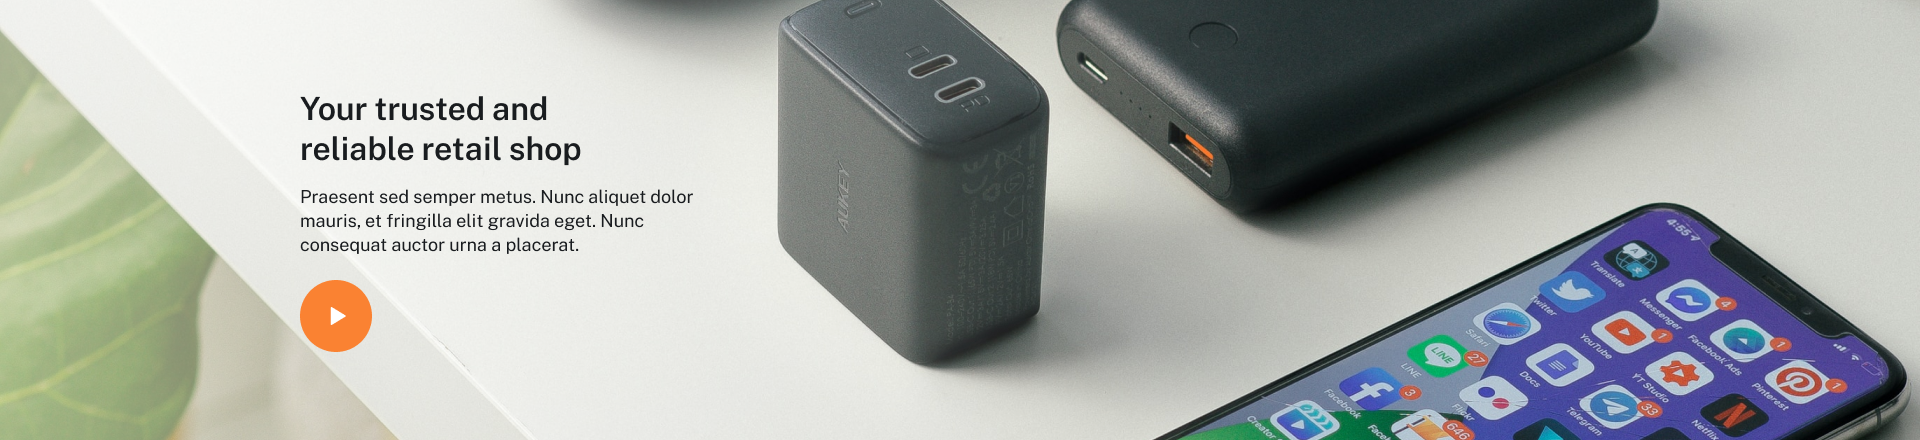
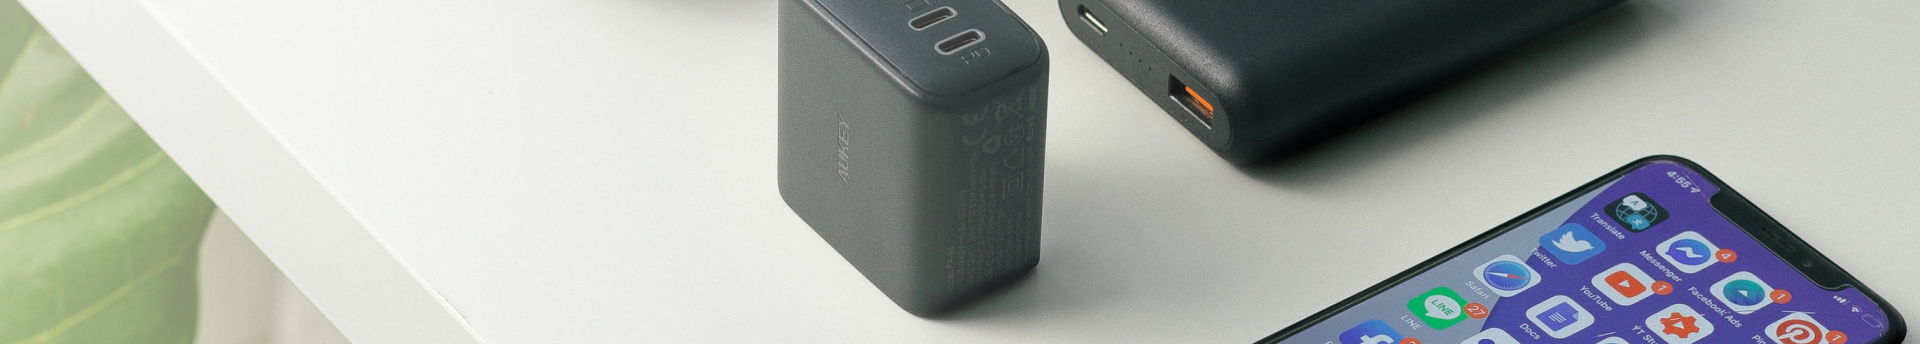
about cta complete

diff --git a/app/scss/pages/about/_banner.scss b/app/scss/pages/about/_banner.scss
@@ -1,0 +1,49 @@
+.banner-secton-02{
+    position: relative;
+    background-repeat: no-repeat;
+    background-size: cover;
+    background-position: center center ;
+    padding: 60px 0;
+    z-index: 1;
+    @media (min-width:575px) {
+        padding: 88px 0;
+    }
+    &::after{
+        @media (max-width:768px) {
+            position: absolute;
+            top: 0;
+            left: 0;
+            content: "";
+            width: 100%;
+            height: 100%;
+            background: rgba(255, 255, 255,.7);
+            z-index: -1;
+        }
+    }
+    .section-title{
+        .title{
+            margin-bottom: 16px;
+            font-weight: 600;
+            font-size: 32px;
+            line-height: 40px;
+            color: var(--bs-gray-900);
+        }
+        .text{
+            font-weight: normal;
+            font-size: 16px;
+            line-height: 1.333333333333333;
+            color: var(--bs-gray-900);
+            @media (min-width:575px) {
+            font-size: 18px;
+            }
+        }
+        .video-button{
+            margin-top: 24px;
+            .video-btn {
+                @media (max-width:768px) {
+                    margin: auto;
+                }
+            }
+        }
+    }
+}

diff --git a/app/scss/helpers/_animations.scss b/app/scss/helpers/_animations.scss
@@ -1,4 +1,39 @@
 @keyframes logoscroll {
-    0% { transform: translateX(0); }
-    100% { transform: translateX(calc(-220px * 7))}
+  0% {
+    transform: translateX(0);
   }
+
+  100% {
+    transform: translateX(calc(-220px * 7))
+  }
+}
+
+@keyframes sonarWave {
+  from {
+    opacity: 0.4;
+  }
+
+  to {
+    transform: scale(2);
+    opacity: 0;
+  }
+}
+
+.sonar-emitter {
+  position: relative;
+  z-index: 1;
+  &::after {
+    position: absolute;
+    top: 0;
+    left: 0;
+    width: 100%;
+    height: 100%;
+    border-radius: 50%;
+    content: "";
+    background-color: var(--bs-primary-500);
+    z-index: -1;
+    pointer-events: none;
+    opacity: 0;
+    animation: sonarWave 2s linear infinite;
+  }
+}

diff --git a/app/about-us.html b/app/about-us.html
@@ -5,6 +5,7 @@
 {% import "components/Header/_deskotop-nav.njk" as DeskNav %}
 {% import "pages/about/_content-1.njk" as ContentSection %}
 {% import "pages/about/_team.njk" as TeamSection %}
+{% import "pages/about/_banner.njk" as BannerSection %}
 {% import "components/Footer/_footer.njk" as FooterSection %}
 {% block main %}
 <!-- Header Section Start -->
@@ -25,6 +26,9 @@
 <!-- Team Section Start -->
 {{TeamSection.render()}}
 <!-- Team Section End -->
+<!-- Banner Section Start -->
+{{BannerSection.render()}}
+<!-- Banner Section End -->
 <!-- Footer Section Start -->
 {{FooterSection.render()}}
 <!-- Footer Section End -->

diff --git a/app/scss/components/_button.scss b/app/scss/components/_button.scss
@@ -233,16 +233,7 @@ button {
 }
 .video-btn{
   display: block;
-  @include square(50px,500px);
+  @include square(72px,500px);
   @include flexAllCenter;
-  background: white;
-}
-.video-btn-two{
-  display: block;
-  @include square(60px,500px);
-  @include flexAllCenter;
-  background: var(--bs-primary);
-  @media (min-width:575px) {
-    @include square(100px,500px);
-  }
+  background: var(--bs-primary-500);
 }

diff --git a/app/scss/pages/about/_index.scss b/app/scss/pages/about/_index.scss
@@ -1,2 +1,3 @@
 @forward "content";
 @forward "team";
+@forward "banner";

--- GOAL OF THE EXERCISE ---
Reproduce each line above that contains "width".

--- WORKED SOLUTION ---
+    @media (min-width:575px) {
+        @media (max-width:768px) {
+            width: 100%;
+            @media (min-width:575px) {
+                @media (max-width:768px) {
+    width: 100%;
-  @media (min-width:575px) {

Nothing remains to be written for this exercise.